§ **Brief**
Make an exact copy of the entries below with the pictures removed.

(Difference listings)
==*==
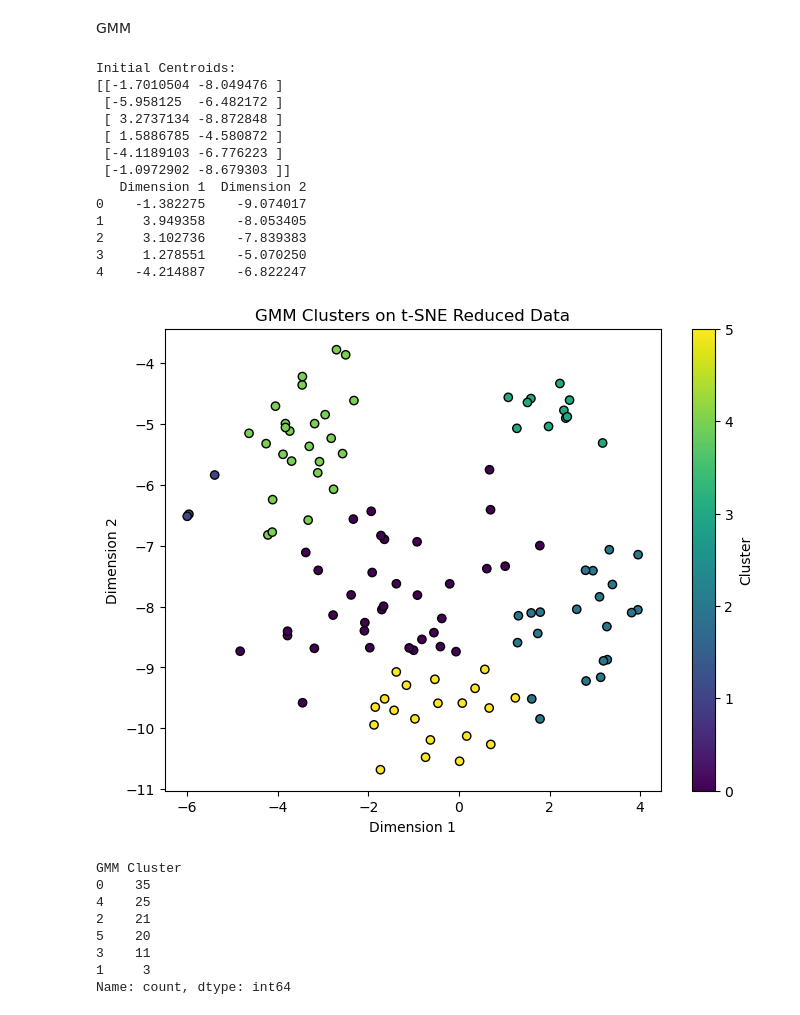
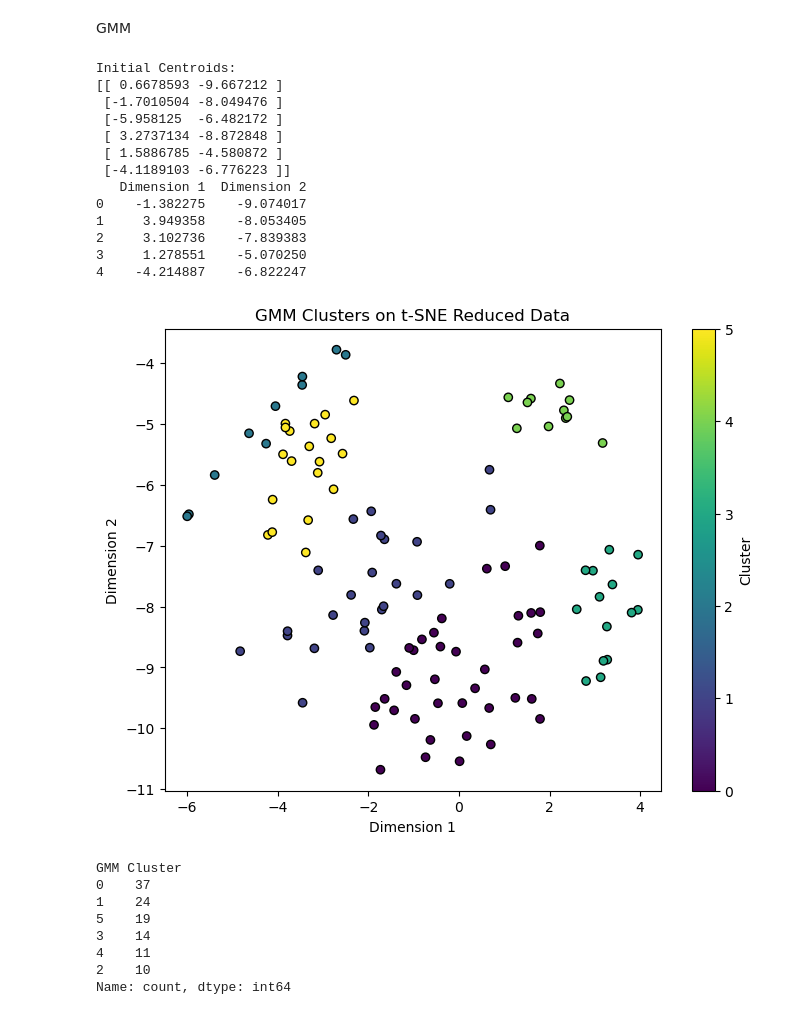
Before and after one commit to ShivtejGhatage/DS203_Project, a Jupyter notebook: MFCC_Min.ipynb, the cells around one changed output. Cells and saved outputs as stored; diff of their text form; code cells hidden in the pictures.

```diff
--- a/MFCC_Min.ipynb
+++ b/MFCC_Min.ipynb
@@ -196,7 +196,7 @@ mfcc_tsne_PCA_df = pd.read_csv('MFCCtsnePCA_Min.csv')
 mfcc_df = pd.read_csv('MFCC_Min_20.csv')
 
 # Filter the rows where 'Song' equals specific values (1, 2, 3, 4, 5, 6)
-song_identifiers = ['mfcc_output_16', 'mfcc_output_56', 'mfcc_output_59', 'mfcc_output_40', 'mfcc_output_73','mfcc_output_3']
+song_identifiers = ['mfcc_output_16', 'mfcc_output_48', 'mfcc_output_59', 'mfcc_output_40', 'mfcc_output_73','mfcc_output_3']
 
 filtered_points = mfcc_tsne_PCA_df[mfcc_tsne_PCA_df['Song'].isin(song_identifiers)]
 
@@ -220,6 +220,9 @@ gmm = GaussianMixture(n_components=6,means_init=initial_centroids, random_state=
 gmm_labels = gmm.fit_predict(mfcc_tsne_PCA_df)
 
 
+
+
+
 gmm_probabilities = gmm.predict_proba(mfcc_tsne_PCA_df)
 probability_df = pd.DataFrame(gmm_probabilities, columns=[f'Cluster_{i}' for i in range(6)])
 probability_df['Song'] = song_names
@@ -231,43 +234,63 @@ mfcc_df['GMM Cluster'] = gmm_labels
 # Visualizing GMM clusters (y
 
 mfcc_tsne_PCA_df['GMM Cluster'] = gmm_labels
+# Step 1: Define a mapping based on your inspection of each cluster's content.
+cluster_names = {
+    0: "Marathi Bhav Geet",
+    1: "Marathi Lavni",
+    2: "Kishor Kumar Songs",
+    3: "Indian National Anthem",
+    4: "Michael Jackson Songs",
+    5: "Asha Bhosale Songs"
+}
 
+# Step 2: Map the numeric cluster labels to the meaningful names.
+mfcc_tsne_PCA_df['GMM Cluster Name'] = mfcc_tsne_PCA_df['GMM Cluster'].map(cluster_names)
+
+probability_df.columns = [cluster_names[int(col.split('_')[1])] if 'Cluster_' in col else col for col in probability_df.columns]
+
+# Save the probability DataFrame with named clusters
+probability_df.to_csv('Min_Probability.csv', index=False)
 
 # Visualizing GMM clusters (you can use t-SNE/PCA results here too)
 plt.figure(figsize=(8, 6))
 plt.scatter(mfcc_tsne_PCA_df['Dimension 1'], mfcc_tsne_PCA_df['Dimension 2'], c=gmm_labels, cmap='viridis', edgecolor='k')
 plt.title('GMM Clusters on t-SNE Reduced Data')
 plt.xlabel('Dimension 1')
 plt.ylabel('Dimension 2')
 plt.colorbar(label='Cluster')
 plt.show()
 
+
+# Optional: Save this version with named clusters
+
+
 mfcc_tsne_PCA_df['Song'] = song_names  # Add the 'Song' column back to the t-SNE results
 mfcc_tsne_PCA_df.to_csv('Output_GMM_Min.csv')
 
 
 # Optional: Print cluster assignment
 print(mfcc_df['GMM Cluster'].value_counts())
 # %% [output]
 Initial Centroids:
-[[-1.7010504 -8.049476 ]
+[[ 0.6678593 -9.667212 ]
+ [-1.7010504 -8.049476 ]
  [-5.958125  -6.482172 ]
  [ 3.2737134 -8.872848 ]
  [ 1.5886785 -4.580872 ]
- [-4.1189103 -6.776223 ]
- [-1.0972902 -8.679303 ]]
+ [-4.1189103 -6.776223 ]]
    Dimension 1  Dimension 2
 0    -1.382275    -9.074017
 1     3.949358    -8.053405
 2     3.102736    -7.839383
 3     1.278551    -5.070250
 4    -4.214887    -6.822247
-[figure, old version]
+[figure, new version]
 GMM Cluster
-0    35
-4    25
-2    21
-5    20
-3    11
-1     3
+0    37
+1    24
+5    19
+3    14
+4    11
+2    10
 Name: count, dtype: int64
```
Also changed, not shown: 14 other files.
==*==
§ **Your response**
Before and after one commit to ShivtejGhatage/DS203_Project, a Jupyter notebook: MFCC_Min.ipynb, the cells around one changed output. Cells and saved outputs as stored; diff of their text form; code cells hidden in the pictures.

```diff
--- a/MFCC_Min.ipynb
+++ b/MFCC_Min.ipynb
@@ -196,7 +196,7 @@ mfcc_tsne_PCA_df = pd.read_csv('MFCCtsnePCA_Min.csv')
 mfcc_df = pd.read_csv('MFCC_Min_20.csv')
 
 # Filter the rows where 'Song' equals specific values (1, 2, 3, 4, 5, 6)
-song_identifiers = ['mfcc_output_16', 'mfcc_output_56', 'mfcc_output_59', 'mfcc_output_40', 'mfcc_output_73','mfcc_output_3']
+song_identifiers = ['mfcc_output_16', 'mfcc_output_48', 'mfcc_output_59', 'mfcc_output_40', 'mfcc_output_73','mfcc_output_3']
 
 filtered_points = mfcc_tsne_PCA_df[mfcc_tsne_PCA_df['Song'].isin(song_identifiers)]
 
@@ -220,6 +220,9 @@ gmm = GaussianMixture(n_components=6,means_init=initial_centroids, random_state=
 gmm_labels = gmm.fit_predict(mfcc_tsne_PCA_df)
 
 
+
+
+
 gmm_probabilities = gmm.predict_proba(mfcc_tsne_PCA_df)
 probability_df = pd.DataFrame(gmm_probabilities, columns=[f'Cluster_{i}' for i in range(6)])
 probability_df['Song'] = song_names
@@ -231,43 +234,63 @@ mfcc_df['GMM Cluster'] = gmm_labels
 # Visualizing GMM clusters (y
 
 mfcc_tsne_PCA_df['GMM Cluster'] = gmm_labels
+# Step 1: Define a mapping based on your inspection of each cluster's content.
+cluster_names = {
+    0: "Marathi Bhav Geet",
+    1: "Marathi Lavni",
+    2: "Kishor Kumar Songs",
+    3: "Indian National Anthem",
+    4: "Michael Jackson Songs",
+    5: "Asha Bhosale Songs"
+}
 
+# Step 2: Map the numeric cluster labels to the meaningful names.
+mfcc_tsne_PCA_df['GMM Cluster Name'] = mfcc_tsne_PCA_df['GMM Cluster'].map(cluster_names)
+
+probability_df.columns = [cluster_names[int(col.split('_')[1])] if 'Cluster_' in col else col for col in probability_df.columns]
+
+# Save the probability DataFrame with named clusters
+probability_df.to_csv('Min_Probability.csv', index=False)
 
 # Visualizing GMM clusters (you can use t-SNE/PCA results here too)
 plt.figure(figsize=(8, 6))
 plt.scatter(mfcc_tsne_PCA_df['Dimension 1'], mfcc_tsne_PCA_df['Dimension 2'], c=gmm_labels, cmap='viridis', edgecolor='k')
 plt.title('GMM Clusters on t-SNE Reduced Data')
 plt.xlabel('Dimension 1')
 plt.ylabel('Dimension 2')
 plt.colorbar(label='Cluster')
 plt.show()
 
+
+# Optional: Save this version with named clusters
+
+
 mfcc_tsne_PCA_df['Song'] = song_names  # Add the 'Song' column back to the t-SNE results
 mfcc_tsne_PCA_df.to_csv('Output_GMM_Min.csv')
 
 
 # Optional: Print cluster assignment
 print(mfcc_df['GMM Cluster'].value_counts())
 # %% [output]
 Initial Centroids:
-[[-1.7010504 -8.049476 ]
+[[ 0.6678593 -9.667212 ]
+ [-1.7010504 -8.049476 ]
  [-5.958125  -6.482172 ]
  [ 3.2737134 -8.872848 ]
  [ 1.5886785 -4.580872 ]
- [-4.1189103 -6.776223 ]
- [-1.0972902 -8.679303 ]]
+ [-4.1189103 -6.776223 ]]
    Dimension 1  Dimension 2
 0    -1.382275    -9.074017
 1     3.949358    -8.053405
 2     3.102736    -7.839383
 3     1.278551    -5.070250
 4    -4.214887    -6.822247
-[figure, old version]
+[figure, new version]
 GMM Cluster
-0    35
-4    25
-2    21
-5    20
-3    11
-1     3
+0    37
+1    24
+5    19
+3    14
+4    11
+2    10
 Name: count, dtype: int64
```
Also changed, not shown: 14 other files.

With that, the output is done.